Material for this exercise Start Marker

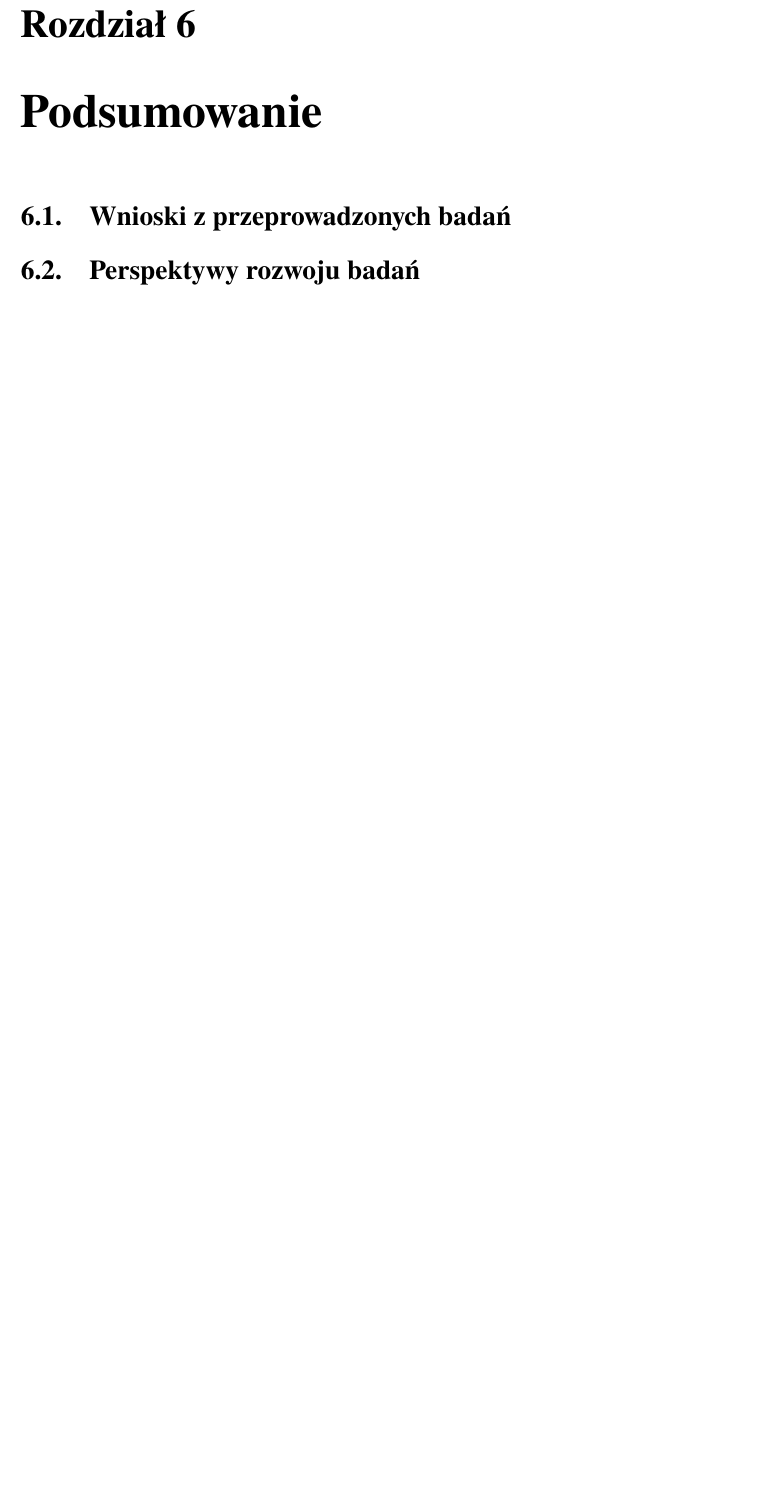
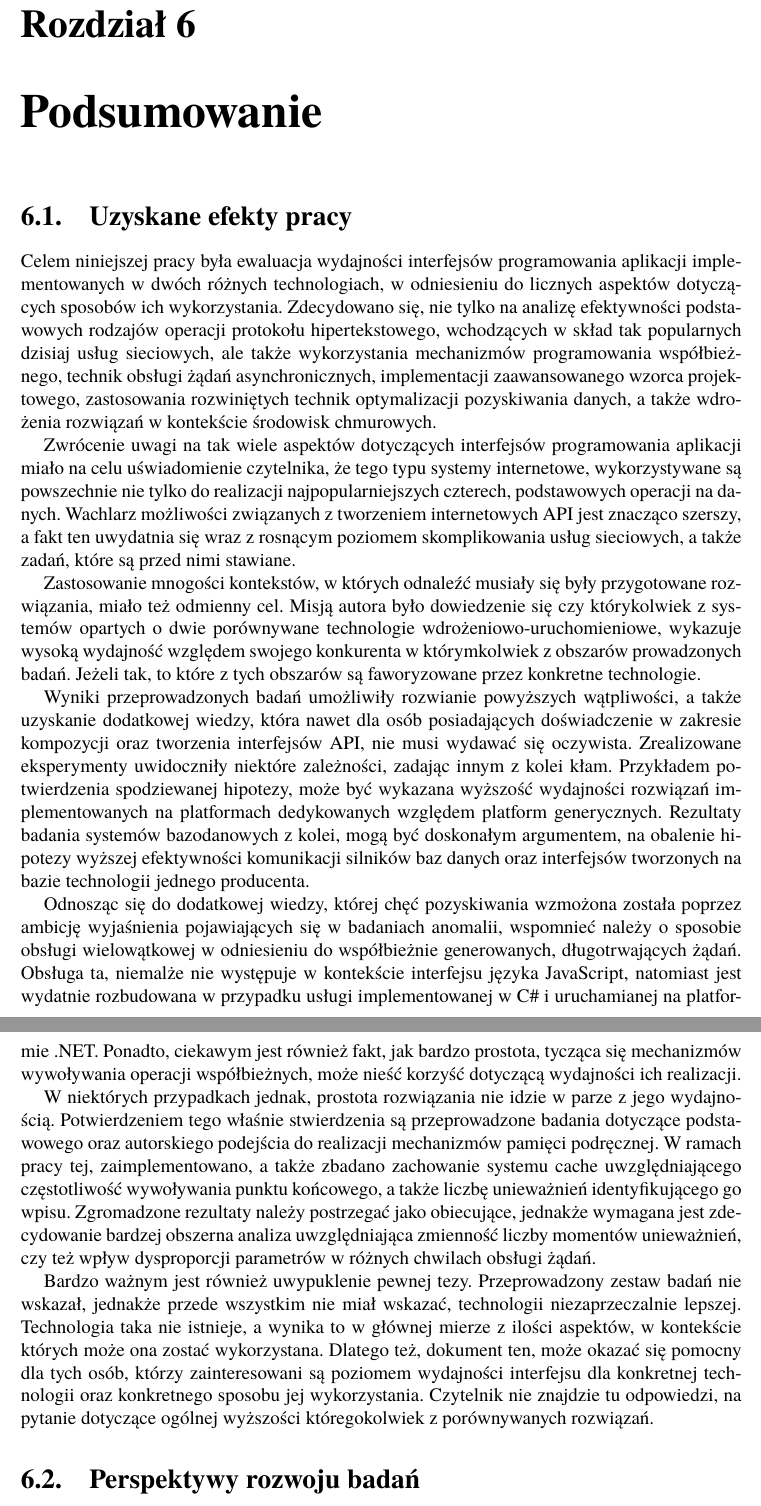
Before and after one commit to maciekgrzela/master-thesis, a LaTeX thesis (Dyplom.tex, which reads rozdzial06.tex): part of page 95 of 100 before the commit and two parts of pages 95 and 96 of 101 after it, the two joined at a grey line, cut so that both start at the same text, the shorter picture padded with empty space. Compiled offline with pdfLaTeX.

Commit message:
Summary part 1

```diff
--- a/rozdzial06.tex
+++ b/rozdzial06.tex
@@ -1,11 +1,16 @@
 \chapter{Podsumowanie}
-% Przykładowe zakończenie do pracy magisterskiej z bezpieczeństwa
-% Celem niniejszej pracy było zweryfikowanie tego jak przedstawia się autorytet policjanta w opinii społecznej. W teoretycznej części pracy omówiono definicje autorytetu, jako najważniejszy elementem, wspólny dla większości definicji wskazano specyficzny rodzaj szacunku, gdyż posiadanie go wiąże się ze zdobyciem zaufania u drugiego człowieka.
+\section{Uzyskane efekty pracy}
+Celem niniejszej pracy była ewaluacja wydajności interfejsów programowania aplikacji implementowanych w dwóch różnych technologiach, w odniesieniu do licznych aspektów dotyczących sposobów ich wykorzystania. Zdecydowano się, nie tylko na analizę efektywności podstawowych rodzajów operacji protokołu hipertekstowego, wchodzących w skład tak popularnych dzisiaj usług sieciowych, ale także wykorzystania mechanizmów programowania współbieżnego, technik obsługi żądań asynchronicznych, implementacji zaawansowanego wzorca projektowego, zastosowania rozwiniętych technik optymalizacji pozyskiwania danych, a także wdrożenia rozwiązań w kontekście środowisk chmurowych.
 
-% W początkowych rozdziałach skupiono się na roli policjanta i komponentach wpływających na jego wizerunek. W czasie wykonywania swoich obowiązków, funkcjonariusz policji musi mierzyć się z różnymi sytuacjami, jego praca często polega na rozwiązywaniu konfliktów, dlatego tak istotna jest odpowiednia komunikacja. Nawiązywanie bezpośrednich relacji z członkami społeczeństwa wymaga, żeby zdolności w zakresie porozumiewania się były na najwyższym poziomie. Następnym czynnikiem, który wpływa na wyobrażenie na temat policjantów jest ich wyszkolenie. Jeśli obywatel zaobserwuje, iż policjant nie ma wiedzy czy też umiejętności w zakresie swoich obowiązków, bez wątpienia niekorzystnie wpłynie to na autorytet policjanta. Dodatkowo badania pokazały, że media mają duże znaczenie w kreowaniu wizerunku funkcjonariusza, środki masowego przekazu w założeniu, chcąc uzyskać jak najlepszą oglądalność, skupiają się na wydarzeniach szokujących, budzących kontrowersje. W telewizji, czy w radiu mówi się o policjantach, którzy nadużywają swoich uprawnień, nie wykonali odpowiednio swoich obowiązków. Takie komunikaty trafiające do ludności stawiają funkcjonariuszy w złym świetle.
+Zwrócenie uwagi na tak wiele aspektów dotyczących interfejsów programowania aplikacji miało na celu uświadomienie czytelnika, że tego typu systemy internetowe, wykorzystywane są powszechnie nie tylko do realizacji najpopularniejszych czterech, podstawowych operacji na danych. Wachlarz możliwości związanych z tworzeniem internetowych API jest znacząco szerszy, a fakt ten uwydatnia się wraz z rosnącym poziomem skomplikowania usług sieciowych, a także zadań, które są przed nimi stawiane.
 
-% Wyniki przeprowadzonych badań umożliwiły udzielenie odpowiedzi na problem badawczy niniejszej pracy postawiony w formie pytania: „Jaki autorytet posiada w dzisiejszych czasach funkcjonariusz policji?”. Badania wykazały, iż większość respondentów nie jest w stanie określić osobistego stanowiska w zakresie zaufania do analizowanej formacji. Powodem dla tego stanu rzeczy może być ich dystans do organizacji bądź brak świadomości tego jak ważną funkcję pełnią policjanci w ich życiu codziennym. Niewielka część badanych przyznała, że ufa Policji, dużo większy procent odpowiedział, że ma zastrzeżenia i nie może zadeklarować pełnego zaufania, co wskazuje na konieczność przeprowadzenia zmian na wielu płaszczyznach. Można przykładowo zorganizować szkolenia dla funkcjonariuszy, które wpłyną na skuteczność podejmowanych działań a w rezultacie przyczynią się do zwiększenia autorytetu u obywateli.
+Zastosowanie mnogości kontekstów, w których odnaleźć musiały się były przygotowane rozwiązania, miało też odmienny cel. Misją autora było dowiedzenie się czy którykolwiek z systemów opartych o dwie porównywane technologie wdrożeniowo-uruchomieniowe, wykazuje wysoką wydajność względem swojego konkurenta w którymkolwiek z obszarów prowadzonych badań. Jeżeli tak, to które z tych obszarów są faworyzowane przez konkretne technologie.
 
-% Funkcjonariusze Policji w Polsce nieustannie starają się zbudować nowy etos służby, przez co aktualnie Policja jest dużo bardziej cenioną instytucją niż działająca wcześniej Milicja Obywatelska. Czynności wykonywane na rzecz społeczeństwa spowodowały, że Policja jest rozpatrywana jako organizacja służebna. Zaznacza się, iż formacja chcąc zdobyć autorytet wśród ludzi powinna być uważna na zgłaszane przez nich potrzeby, ponieważ jedynie wtedy zapracuje na zaufanie społeczeństwa, które jest podstawą w budowaniu korzystnego wyobrażenia na temat całej formacji jak i funkcjonariuszy policji.
-\section{Wnioski z przeprowadzonych badań}
+Wyniki przeprowadzonych badań umożliwiły rozwianie powyższych wątpliwości, a także uzyskanie dodatkowej wiedzy, która nawet dla osób posiadających doświadczenie w zakresie kompozycji oraz tworzenia interfejsów API, nie musi wydawać się oczywista. Zrealizowane eksperymenty uwidoczniły niektóre zależności, zadając innym z kolei kłam. Przykładem potwierdzenia spodziewanej hipotezy, może być wykazana wyższość wydajności rozwiązań implementowanych na platformach dedykowanych względem platform generycznych. Rezultaty badania systemów bazodanowych z kolei, mogą być doskonałym argumentem, na obalenie hipotezy wyższej efektywności komunikacji silników baz danych oraz interfejsów tworzonych na bazie technologii jednego producenta.
+
+Odnosząc się do dodatkowej wiedzy, której chęć pozyskiwania wzmożona została poprzez ambicję wyjaśnienia pojawiających się w badaniach anomalii, wspomnieć należy o sposobie obsługi wielowątkowej w odniesieniu do współbieżnie generowanych, długotrwających żądań. Obsługa ta, niemalże nie występuje w kontekście interfejsu języka JavaScript, natomiast jest wydatnie rozbudowana w przypadku usługi implementowanej w C\# i uruchamianej na platformie .NET. Ponadto, ciekawym jest również fakt, jak bardzo prostota, tycząca się mechanizmów wywoływania operacji współbieżnych, może nieść korzyść dotyczącą wydajności ich realizacji.
+
+W niektórych przypadkach jednak, prostota rozwiązania nie idzie w parze z jego wydajnością. Potwierdzeniem tego właśnie stwierdzenia są przeprowadzone badania dotyczące podstawowego oraz autorskiego podejścia do realizacji mechanizmów pamięci podręcznej. W ramach pracy tej, zaimplementowano, a także zbadano zachowanie systemu cache uwzględniającego częstotliwość wywoływania punktu końcowego, a także liczbę unieważnień identyfikującego go wpisu. Zgromadzone rezultaty należy postrzegać jako obiecujące, jednakże wymagana jest zdecydowanie bardzej obszerna analiza uwzględniająca zmienność liczby momentów unieważnień, czy też wpływ dysproporcji parametrów w różnych chwilach obsługi żądań.
+
+Bardzo ważnym jest również uwypuklenie pewnej tezy. Przeprowadzony zestaw badań nie wskazał, jednakże przede wszystkim nie miał wskazać, technologii niezaprzeczalnie lepszej. Technologia taka nie istnieje, a wynika to w głównej mierze z ilości aspektów, w kontekście których może ona zostać wykorzystana. Dlatego też, dokument ten, może okazać się pomocny dla tych osób, którzy zainteresowani są poziomem wydajności interfejsu dla konkretnej technologii oraz konkretnego sposobu jej wykorzystania. Czytelnik nie znajdzie tu odpowiedzi, na pytanie dotyczące ogólnej wyższości któregokolwiek z porównywanych rozwiązań.
 \section{Perspektywy rozwoju badań}
```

Material for this exercise End Marker

Exercise:
Each line in the data that holds the string "section" needs to be copied.

Problem solution:
+\section{Uzyskane efekty pracy}
-\section{Wnioski z przeprowadzonych badań}
 \section{Perspektywy rozwoju badań}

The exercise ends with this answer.